::: Records provided :::
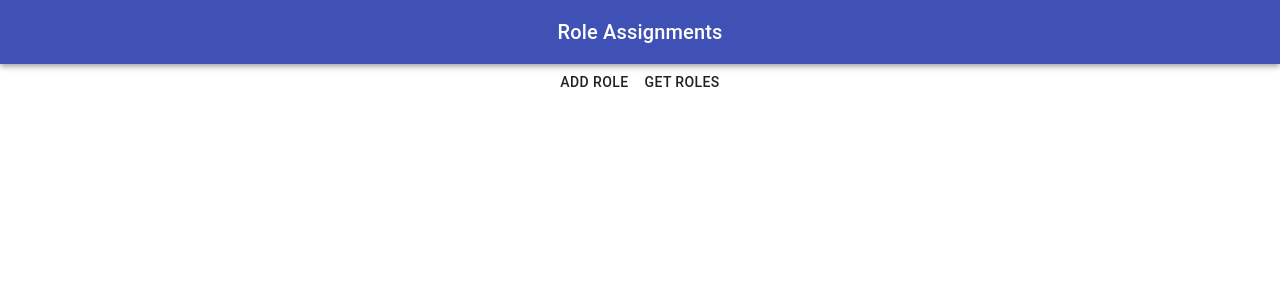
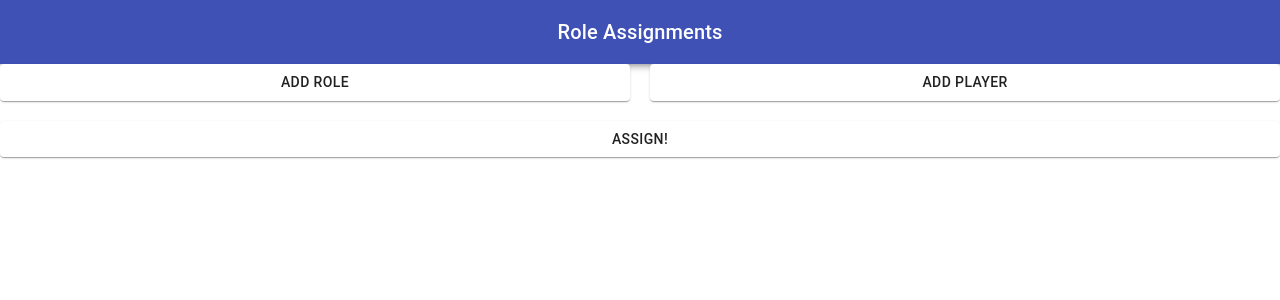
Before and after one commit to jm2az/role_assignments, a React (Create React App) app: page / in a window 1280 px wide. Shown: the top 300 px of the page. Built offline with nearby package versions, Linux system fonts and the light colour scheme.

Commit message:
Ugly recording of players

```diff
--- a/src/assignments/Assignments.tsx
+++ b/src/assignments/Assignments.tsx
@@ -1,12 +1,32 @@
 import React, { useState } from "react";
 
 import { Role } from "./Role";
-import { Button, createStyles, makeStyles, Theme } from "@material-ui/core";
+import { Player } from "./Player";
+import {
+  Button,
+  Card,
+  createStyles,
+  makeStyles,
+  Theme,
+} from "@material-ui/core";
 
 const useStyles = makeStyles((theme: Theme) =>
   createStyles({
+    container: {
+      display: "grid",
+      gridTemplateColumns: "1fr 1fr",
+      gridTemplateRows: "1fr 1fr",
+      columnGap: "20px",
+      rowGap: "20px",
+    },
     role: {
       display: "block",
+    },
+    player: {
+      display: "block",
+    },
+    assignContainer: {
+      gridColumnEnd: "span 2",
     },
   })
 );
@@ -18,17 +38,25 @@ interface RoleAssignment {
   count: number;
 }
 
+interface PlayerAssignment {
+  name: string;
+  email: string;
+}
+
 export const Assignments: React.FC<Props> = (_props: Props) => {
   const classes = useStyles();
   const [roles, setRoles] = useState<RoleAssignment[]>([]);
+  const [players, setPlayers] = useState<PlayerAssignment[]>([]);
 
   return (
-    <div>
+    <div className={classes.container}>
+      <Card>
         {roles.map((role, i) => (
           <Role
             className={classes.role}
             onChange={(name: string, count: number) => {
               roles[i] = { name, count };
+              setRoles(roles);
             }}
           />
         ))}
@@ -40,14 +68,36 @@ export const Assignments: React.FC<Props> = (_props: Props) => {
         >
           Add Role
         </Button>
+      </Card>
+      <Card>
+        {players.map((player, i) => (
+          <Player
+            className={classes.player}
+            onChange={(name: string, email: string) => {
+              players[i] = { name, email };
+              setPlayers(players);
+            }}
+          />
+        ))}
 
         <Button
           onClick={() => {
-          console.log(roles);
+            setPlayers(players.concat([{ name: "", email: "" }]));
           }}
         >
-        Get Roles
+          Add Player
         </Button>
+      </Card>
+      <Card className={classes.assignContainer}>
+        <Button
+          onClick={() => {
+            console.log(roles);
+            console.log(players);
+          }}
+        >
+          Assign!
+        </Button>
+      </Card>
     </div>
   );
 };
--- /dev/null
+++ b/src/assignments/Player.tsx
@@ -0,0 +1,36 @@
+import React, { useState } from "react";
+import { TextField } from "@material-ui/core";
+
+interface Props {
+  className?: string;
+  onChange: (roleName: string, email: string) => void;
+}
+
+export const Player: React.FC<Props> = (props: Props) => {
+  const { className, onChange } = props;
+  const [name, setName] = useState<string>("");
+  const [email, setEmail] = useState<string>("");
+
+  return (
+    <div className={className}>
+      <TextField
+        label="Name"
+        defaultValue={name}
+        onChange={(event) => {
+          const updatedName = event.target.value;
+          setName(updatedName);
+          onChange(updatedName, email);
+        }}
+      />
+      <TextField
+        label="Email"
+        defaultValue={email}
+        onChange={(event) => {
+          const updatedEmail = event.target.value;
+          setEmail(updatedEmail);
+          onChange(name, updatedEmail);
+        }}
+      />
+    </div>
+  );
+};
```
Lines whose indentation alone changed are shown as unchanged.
:::
::: Records provided :::
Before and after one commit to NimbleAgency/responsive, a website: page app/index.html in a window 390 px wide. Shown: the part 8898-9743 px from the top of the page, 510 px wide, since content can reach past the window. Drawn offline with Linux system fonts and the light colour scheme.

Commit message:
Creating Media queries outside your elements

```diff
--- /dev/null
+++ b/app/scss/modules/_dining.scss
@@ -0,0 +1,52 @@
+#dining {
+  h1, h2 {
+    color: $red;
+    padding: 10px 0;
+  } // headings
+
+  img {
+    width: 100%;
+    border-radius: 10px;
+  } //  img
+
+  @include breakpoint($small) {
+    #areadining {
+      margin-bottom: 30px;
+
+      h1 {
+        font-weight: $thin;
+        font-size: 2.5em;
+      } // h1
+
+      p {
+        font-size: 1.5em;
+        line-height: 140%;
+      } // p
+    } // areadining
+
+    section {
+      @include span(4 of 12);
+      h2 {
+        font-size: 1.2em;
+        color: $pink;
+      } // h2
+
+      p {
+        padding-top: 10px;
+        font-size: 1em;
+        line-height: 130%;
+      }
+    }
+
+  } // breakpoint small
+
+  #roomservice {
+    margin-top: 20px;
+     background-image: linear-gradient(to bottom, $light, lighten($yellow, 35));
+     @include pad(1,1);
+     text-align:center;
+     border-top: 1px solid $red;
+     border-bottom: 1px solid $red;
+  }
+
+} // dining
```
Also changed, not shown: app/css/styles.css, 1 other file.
:::
Filter the listing above by the word "classes"; copy each line that passes.

   const classes = useStyles();
+    <div className={classes.container}>
             className={classes.role}
+            className={classes.player}
+      <Card className={classes.assignContainer}>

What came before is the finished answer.